• [WORK TO BE COMPLETED]: Go through the records below and report each line with "what" in it.

-- DATA SUPPLIED follows --

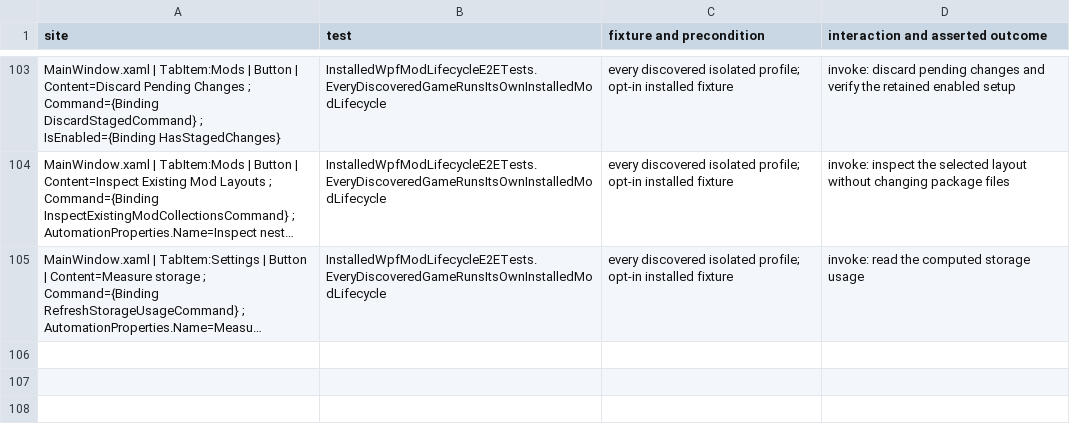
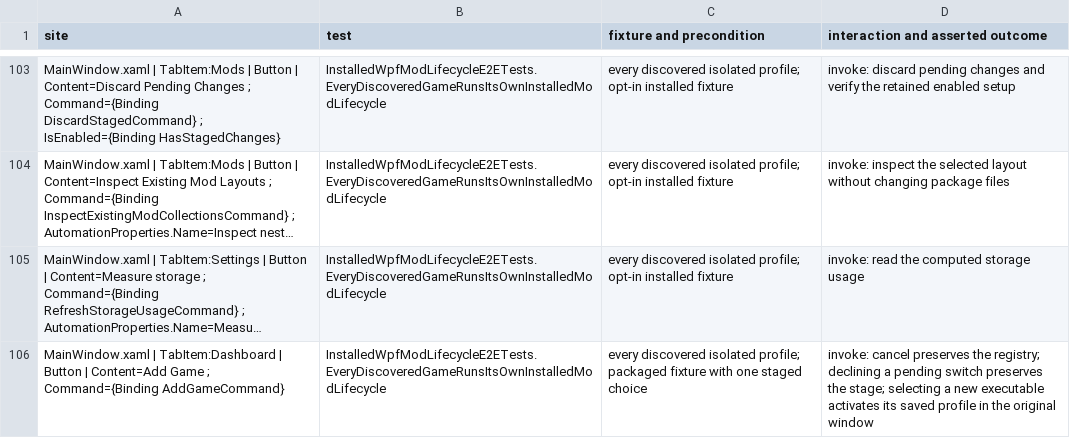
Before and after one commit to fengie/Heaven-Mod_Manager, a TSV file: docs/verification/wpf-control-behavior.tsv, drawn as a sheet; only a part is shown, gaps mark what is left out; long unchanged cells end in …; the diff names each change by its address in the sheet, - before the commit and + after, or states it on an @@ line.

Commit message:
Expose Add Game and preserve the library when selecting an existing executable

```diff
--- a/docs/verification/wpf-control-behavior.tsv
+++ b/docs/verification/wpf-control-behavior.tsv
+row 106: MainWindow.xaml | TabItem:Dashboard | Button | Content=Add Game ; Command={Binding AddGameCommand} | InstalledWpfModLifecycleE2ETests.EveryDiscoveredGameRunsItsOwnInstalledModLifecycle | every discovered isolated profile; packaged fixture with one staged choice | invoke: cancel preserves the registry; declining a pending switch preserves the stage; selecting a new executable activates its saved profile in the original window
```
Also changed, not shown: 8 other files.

-- DATA SUPPLIED concluded --
-- DATA SUPPLIED follows --

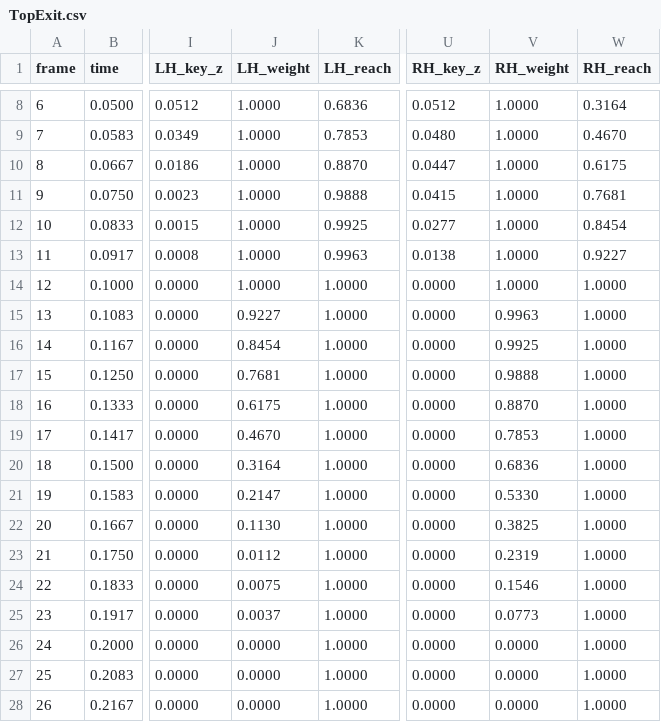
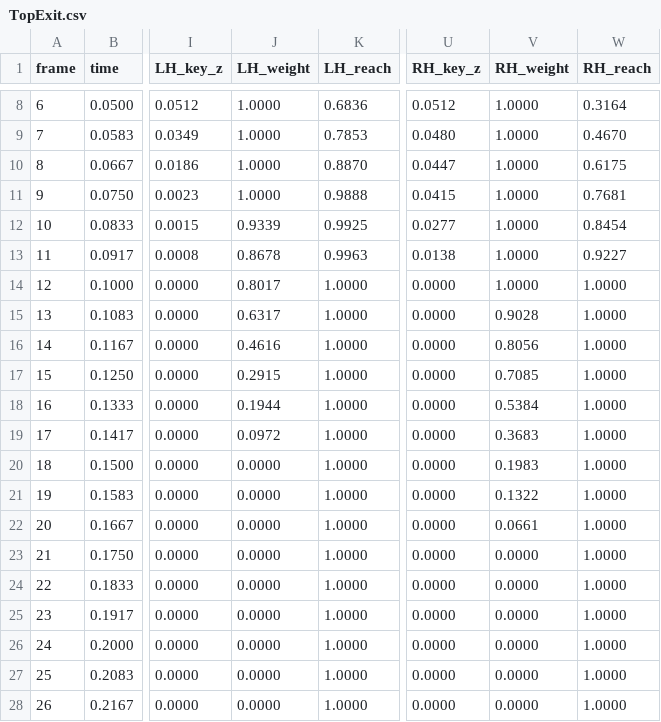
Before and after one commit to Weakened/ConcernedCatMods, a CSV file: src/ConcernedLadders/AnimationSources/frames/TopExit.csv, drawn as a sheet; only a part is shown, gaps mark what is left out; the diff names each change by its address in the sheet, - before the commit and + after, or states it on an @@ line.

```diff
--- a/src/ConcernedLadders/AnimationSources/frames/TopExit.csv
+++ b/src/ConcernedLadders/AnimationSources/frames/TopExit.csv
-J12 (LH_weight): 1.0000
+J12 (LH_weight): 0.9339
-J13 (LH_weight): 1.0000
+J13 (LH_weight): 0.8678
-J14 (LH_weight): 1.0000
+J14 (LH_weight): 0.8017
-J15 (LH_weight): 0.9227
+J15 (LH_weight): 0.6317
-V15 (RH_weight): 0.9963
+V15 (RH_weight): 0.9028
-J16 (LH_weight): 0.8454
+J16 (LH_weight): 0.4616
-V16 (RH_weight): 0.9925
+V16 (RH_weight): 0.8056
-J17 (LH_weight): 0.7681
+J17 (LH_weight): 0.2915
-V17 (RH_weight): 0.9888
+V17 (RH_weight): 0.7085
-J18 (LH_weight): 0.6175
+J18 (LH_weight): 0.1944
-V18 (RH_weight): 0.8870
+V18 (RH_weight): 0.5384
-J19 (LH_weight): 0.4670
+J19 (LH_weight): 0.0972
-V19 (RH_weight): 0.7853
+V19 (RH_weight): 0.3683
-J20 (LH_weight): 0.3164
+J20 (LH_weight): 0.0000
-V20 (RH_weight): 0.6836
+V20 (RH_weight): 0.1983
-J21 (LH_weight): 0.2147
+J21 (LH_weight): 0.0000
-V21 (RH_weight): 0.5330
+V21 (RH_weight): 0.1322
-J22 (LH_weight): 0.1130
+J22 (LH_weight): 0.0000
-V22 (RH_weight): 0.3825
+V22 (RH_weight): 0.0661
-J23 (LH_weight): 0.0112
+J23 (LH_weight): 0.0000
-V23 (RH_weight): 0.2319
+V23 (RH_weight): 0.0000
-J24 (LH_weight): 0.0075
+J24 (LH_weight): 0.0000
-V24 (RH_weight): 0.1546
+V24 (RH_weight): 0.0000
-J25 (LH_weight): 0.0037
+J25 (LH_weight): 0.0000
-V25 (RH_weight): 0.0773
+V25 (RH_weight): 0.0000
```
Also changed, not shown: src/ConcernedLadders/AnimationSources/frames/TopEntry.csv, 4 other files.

-- DATA SUPPLIED concluded --
-- DATA SUPPLIED follows --

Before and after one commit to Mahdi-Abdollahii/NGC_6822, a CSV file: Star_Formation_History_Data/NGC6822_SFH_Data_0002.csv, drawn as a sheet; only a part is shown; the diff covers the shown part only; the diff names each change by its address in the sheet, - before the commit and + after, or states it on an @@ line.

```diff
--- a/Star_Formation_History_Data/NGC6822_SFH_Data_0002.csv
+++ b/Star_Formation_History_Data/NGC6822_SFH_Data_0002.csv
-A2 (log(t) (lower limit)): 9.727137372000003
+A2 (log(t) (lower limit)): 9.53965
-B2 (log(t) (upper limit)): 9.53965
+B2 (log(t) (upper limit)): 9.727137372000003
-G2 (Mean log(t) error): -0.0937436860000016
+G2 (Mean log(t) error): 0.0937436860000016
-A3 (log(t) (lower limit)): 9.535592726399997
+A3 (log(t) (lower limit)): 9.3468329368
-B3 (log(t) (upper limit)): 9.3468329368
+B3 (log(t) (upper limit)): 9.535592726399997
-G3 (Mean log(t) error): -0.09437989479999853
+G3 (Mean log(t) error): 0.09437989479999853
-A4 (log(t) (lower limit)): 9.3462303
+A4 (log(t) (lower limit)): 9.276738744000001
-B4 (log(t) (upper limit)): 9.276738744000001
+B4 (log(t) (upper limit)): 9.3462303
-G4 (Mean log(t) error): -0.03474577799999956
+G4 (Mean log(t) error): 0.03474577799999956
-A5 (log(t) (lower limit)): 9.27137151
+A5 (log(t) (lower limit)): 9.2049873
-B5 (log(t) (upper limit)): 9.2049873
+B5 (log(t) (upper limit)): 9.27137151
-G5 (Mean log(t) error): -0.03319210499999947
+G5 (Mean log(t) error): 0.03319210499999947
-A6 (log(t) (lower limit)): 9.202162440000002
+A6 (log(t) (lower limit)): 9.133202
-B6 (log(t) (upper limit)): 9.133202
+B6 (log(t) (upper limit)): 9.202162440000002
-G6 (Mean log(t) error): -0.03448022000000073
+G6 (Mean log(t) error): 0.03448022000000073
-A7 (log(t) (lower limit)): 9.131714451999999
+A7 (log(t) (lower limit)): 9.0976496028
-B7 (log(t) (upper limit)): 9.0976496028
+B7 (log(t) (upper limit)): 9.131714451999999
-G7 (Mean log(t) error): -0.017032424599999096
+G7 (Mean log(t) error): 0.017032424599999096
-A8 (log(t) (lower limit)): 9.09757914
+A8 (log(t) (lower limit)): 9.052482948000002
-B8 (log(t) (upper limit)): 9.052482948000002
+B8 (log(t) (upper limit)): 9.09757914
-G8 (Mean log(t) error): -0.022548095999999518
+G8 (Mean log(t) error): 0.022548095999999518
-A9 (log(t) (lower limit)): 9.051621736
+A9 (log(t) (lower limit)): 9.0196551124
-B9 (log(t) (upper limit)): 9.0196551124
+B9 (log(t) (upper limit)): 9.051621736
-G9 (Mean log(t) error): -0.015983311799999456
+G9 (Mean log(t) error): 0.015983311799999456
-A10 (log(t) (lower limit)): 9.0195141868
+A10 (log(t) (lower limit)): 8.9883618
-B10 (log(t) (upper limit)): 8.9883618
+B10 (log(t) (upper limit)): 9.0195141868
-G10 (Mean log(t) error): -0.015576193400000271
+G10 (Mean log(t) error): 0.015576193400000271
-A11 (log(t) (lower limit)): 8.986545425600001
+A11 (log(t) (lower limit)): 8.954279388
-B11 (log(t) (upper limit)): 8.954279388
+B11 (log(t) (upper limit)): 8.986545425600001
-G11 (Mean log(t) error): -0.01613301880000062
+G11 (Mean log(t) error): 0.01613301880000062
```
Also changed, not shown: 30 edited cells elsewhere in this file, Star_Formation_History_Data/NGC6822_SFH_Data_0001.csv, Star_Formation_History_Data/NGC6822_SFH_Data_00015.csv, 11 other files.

-- DATA SUPPLIED concluded --

• [YOUR RESPONSE]:
Before and after one commit to fengie/Heaven-Mod_Manager, a TSV file: docs/verification/wpf-control-behavior.tsv, drawn as a sheet; only a part is shown, gaps mark what is left out; long unchanged cells end in …; the diff names each change by its address in the sheet, - before the commit and + after, or states it on an @@ line.
Before and after one commit to Weakened/ConcernedCatMods, a CSV file: src/ConcernedLadders/AnimationSources/frames/TopExit.csv, drawn as a sheet; only a part is shown, gaps mark what is left out; the diff names each change by its address in the sheet, - before the commit and + after, or states it on an @@ line.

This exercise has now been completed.